Records from a data collection
○ ○ ○

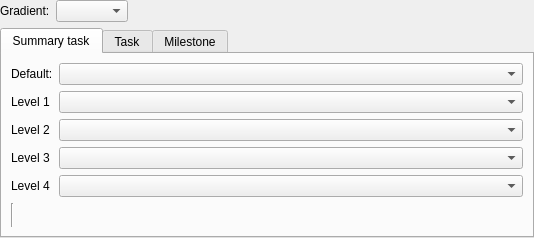
Before: the Qt Designer form kplato/kptcolorsconfigpanel.ui in KDE/calligra, drawn with Qt 5.
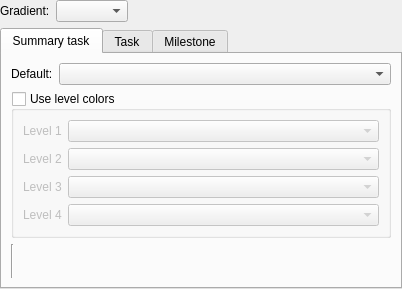
After: the same form once the commit is applied. The open tabs and pages were chosen to show the change. Custom widgets are drawn as their Qt base class.

Commit message: Color config: Add level colors enable option. Fix default colors.

The edit to the form file:
```diff
--- a/kplato/kptcolorsconfigpanel.ui
+++ b/kplato/kptcolorsconfigpanel.ui
@@ -6,8 +6,8 @@
    <rect>
     <x>0</x>
     <y>0</y>
-    <width>534</width>
-    <height>238</height>
+    <width>402</width>
+    <height>289</height>
    </rect>
   </property>
   <property name="sizePolicy">
@@ -59,7 +59,7 @@
       <attribute name="title">
        <string extracomment="@title:tab">Summary task</string>
       </attribute>
-      <layout class="QGridLayout" name="gridLayout">
+      <layout class="QGridLayout" name="gridLayout_4">
        <item row="0" column="0">
         <widget class="QLabel" name="label">
          <property name="sizePolicy">
@@ -86,7 +86,19 @@
          </property>
         </widget>
        </item>
-       <item row="1" column="0">
+       <item row="1" column="0" colspan="2">
+        <widget class="QGroupBox" name="kcfg_SummaryTaskLevelColorsEnabled">
+         <property name="title">
+          <string extracomment="@title:group">Use level colors</string>
+         </property>
+         <property name="checkable">
+          <bool>true</bool>
+         </property>
+         <property name="checked">
+          <bool>false</bool>
+         </property>
+         <layout class="QGridLayout" name="gridLayout">
+          <item row="0" column="0">
         <widget class="QLabel" name="label_3">
          <property name="sizePolicy">
           <sizepolicy hsizetype="Preferred" vsizetype="Preferred">
@@ -102,7 +114,7 @@
          </property>
         </widget>
        </item>
-       <item row="1" column="1">
+          <item row="0" column="1">
         <widget class="KColorCombo" name="kcfg_SummaryTaskLevelColor_1">
          <property name="sizePolicy">
           <sizepolicy hsizetype="MinimumExpanding" vsizetype="Fixed">
@@ -112,7 +124,7 @@
          </property>
         </widget>
        </item>
-       <item row="2" column="0">
+          <item row="1" column="0">
         <widget class="QLabel" name="label_4">
          <property name="sizePolicy">
           <sizepolicy hsizetype="Preferred" vsizetype="Preferred">
@@ -128,7 +140,7 @@
          </property>
         </widget>
        </item>
-       <item row="2" column="1">
+          <item row="1" column="1">
         <widget class="KColorCombo" name="kcfg_SummaryTaskLevelColor_2">
          <property name="sizePolicy">
           <sizepolicy hsizetype="MinimumExpanding" vsizetype="Fixed">
@@ -138,7 +150,7 @@
          </property>
         </widget>
        </item>
-       <item row="3" column="0">
+          <item row="2" column="0">
         <widget class="QLabel" name="label_5">
          <property name="sizePolicy">
           <sizepolicy hsizetype="Preferred" vsizetype="Preferred">
@@ -154,7 +166,7 @@
          </property>
         </widget>
        </item>
-       <item row="3" column="1">
+          <item row="2" column="1">
         <widget class="KColorCombo" name="kcfg_SummaryTaskLevelColor_3">
          <property name="sizePolicy">
           <sizepolicy hsizetype="MinimumExpanding" vsizetype="Fixed">
@@ -164,7 +176,7 @@
          </property>
         </widget>
        </item>
-       <item row="4" column="0">
+          <item row="3" column="0">
         <widget class="QLabel" name="label_10">
          <property name="sizePolicy">
           <sizepolicy hsizetype="Preferred" vsizetype="Preferred">
@@ -180,7 +192,7 @@
          </property>
         </widget>
        </item>
-       <item row="4" column="1">
+          <item row="3" column="1">
         <widget class="KColorCombo" name="kcfg_SummaryTaskLevelColor_4">
          <property name="sizePolicy">
           <sizepolicy hsizetype="MinimumExpanding" vsizetype="Fixed">
@@ -190,7 +202,10 @@
          </property>
         </widget>
        </item>
-       <item row="5" column="0">
+         </layout>
+        </widget>
+       </item>
+       <item row="2" column="0">
         <widget class="Line" name="line_2">
          <property name="orientation">
           <enum>Qt::Vertical</enum>
```
Left out of the diff: 2 changed lines with no effect on the pictures. Lines whose indentation alone changed are shown as unchanged. The commit also changes 7 other files.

○ ○ ○

• [Task to carry out]:
Without the pictures, please output every record exactly.

• [Exercise answer]:
Before: the Qt Designer form kplato/kptcolorsconfigpanel.ui in KDE/calligra, drawn with Qt 5.
After: the same form once the commit is applied. The open tabs and pages were chosen to show the change. Custom widgets are drawn as their Qt base class.

Commit message: Color config: Add level colors enable option. Fix default colors.

The edit to the form file:
```diff
--- a/kplato/kptcolorsconfigpanel.ui
+++ b/kplato/kptcolorsconfigpanel.ui
@@ -6,8 +6,8 @@
    <rect>
     <x>0</x>
     <y>0</y>
-    <width>534</width>
-    <height>238</height>
+    <width>402</width>
+    <height>289</height>
    </rect>
   </property>
   <property name="sizePolicy">
@@ -59,7 +59,7 @@
       <attribute name="title">
        <string extracomment="@title:tab">Summary task</string>
       </attribute>
-      <layout class="QGridLayout" name="gridLayout">
+      <layout class="QGridLayout" name="gridLayout_4">
        <item row="0" column="0">
         <widget class="QLabel" name="label">
          <property name="sizePolicy">
@@ -86,7 +86,19 @@
          </property>
         </widget>
        </item>
-       <item row="1" column="0">
+       <item row="1" column="0" colspan="2">
+        <widget class="QGroupBox" name="kcfg_SummaryTaskLevelColorsEnabled">
+         <property name="title">
+          <string extracomment="@title:group">Use level colors</string>
+         </property>
+         <property name="checkable">
+          <bool>true</bool>
+         </property>
+         <property name="checked">
+          <bool>false</bool>
+         </property>
+         <layout class="QGridLayout" name="gridLayout">
+          <item row="0" column="0">
         <widget class="QLabel" name="label_3">
          <property name="sizePolicy">
           <sizepolicy hsizetype="Preferred" vsizetype="Preferred">
@@ -102,7 +114,7 @@
          </property>
         </widget>
        </item>
-       <item row="1" column="1">
+          <item row="0" column="1">
         <widget class="KColorCombo" name="kcfg_SummaryTaskLevelColor_1">
          <property name="sizePolicy">
           <sizepolicy hsizetype="MinimumExpanding" vsizetype="Fixed">
@@ -112,7 +124,7 @@
          </property>
         </widget>
        </item>
-       <item row="2" column="0">
+          <item row="1" column="0">
         <widget class="QLabel" name="label_4">
          <property name="sizePolicy">
           <sizepolicy hsizetype="Preferred" vsizetype="Preferred">
@@ -128,7 +140,7 @@
          </property>
         </widget>
        </item>
-       <item row="2" column="1">
+          <item row="1" column="1">
         <widget class="KColorCombo" name="kcfg_SummaryTaskLevelColor_2">
          <property name="sizePolicy">
           <sizepolicy hsizetype="MinimumExpanding" vsizetype="Fixed">
@@ -138,7 +150,7 @@
          </property>
         </widget>
        </item>
-       <item row="3" column="0">
+          <item row="2" column="0">
         <widget class="QLabel" name="label_5">
          <property name="sizePolicy">
           <sizepolicy hsizetype="Preferred" vsizetype="Preferred">
@@ -154,7 +166,7 @@
          </property>
         </widget>
        </item>
-       <item row="3" column="1">
+          <item row="2" column="1">
         <widget class="KColorCombo" name="kcfg_SummaryTaskLevelColor_3">
          <property name="sizePolicy">
           <sizepolicy hsizetype="MinimumExpanding" vsizetype="Fixed">
@@ -164,7 +176,7 @@
          </property>
         </widget>
        </item>
-       <item row="4" column="0">
+          <item row="3" column="0">
         <widget class="QLabel" name="label_10">
          <property name="sizePolicy">
           <sizepolicy hsizetype="Preferred" vsizetype="Preferred">
@@ -180,7 +192,7 @@
          </property>
         </widget>
        </item>
-       <item row="4" column="1">
+          <item row="3" column="1">
         <widget class="KColorCombo" name="kcfg_SummaryTaskLevelColor_4">
          <property name="sizePolicy">
           <sizepolicy hsizetype="MinimumExpanding" vsizetype="Fixed">
@@ -190,7 +202,10 @@
          </property>
         </widget>
        </item>
-       <item row="5" column="0">
+         </layout>
+        </widget>
+       </item>
+       <item row="2" column="0">
         <widget class="Line" name="line_2">
          <property name="orientation">
           <enum>Qt::Vertical</enum>
```
Left out of the diff: 2 changed lines with no effect on the pictures. Lines whose indentation alone changed are shown as unchanged. The commit also changes 7 other files.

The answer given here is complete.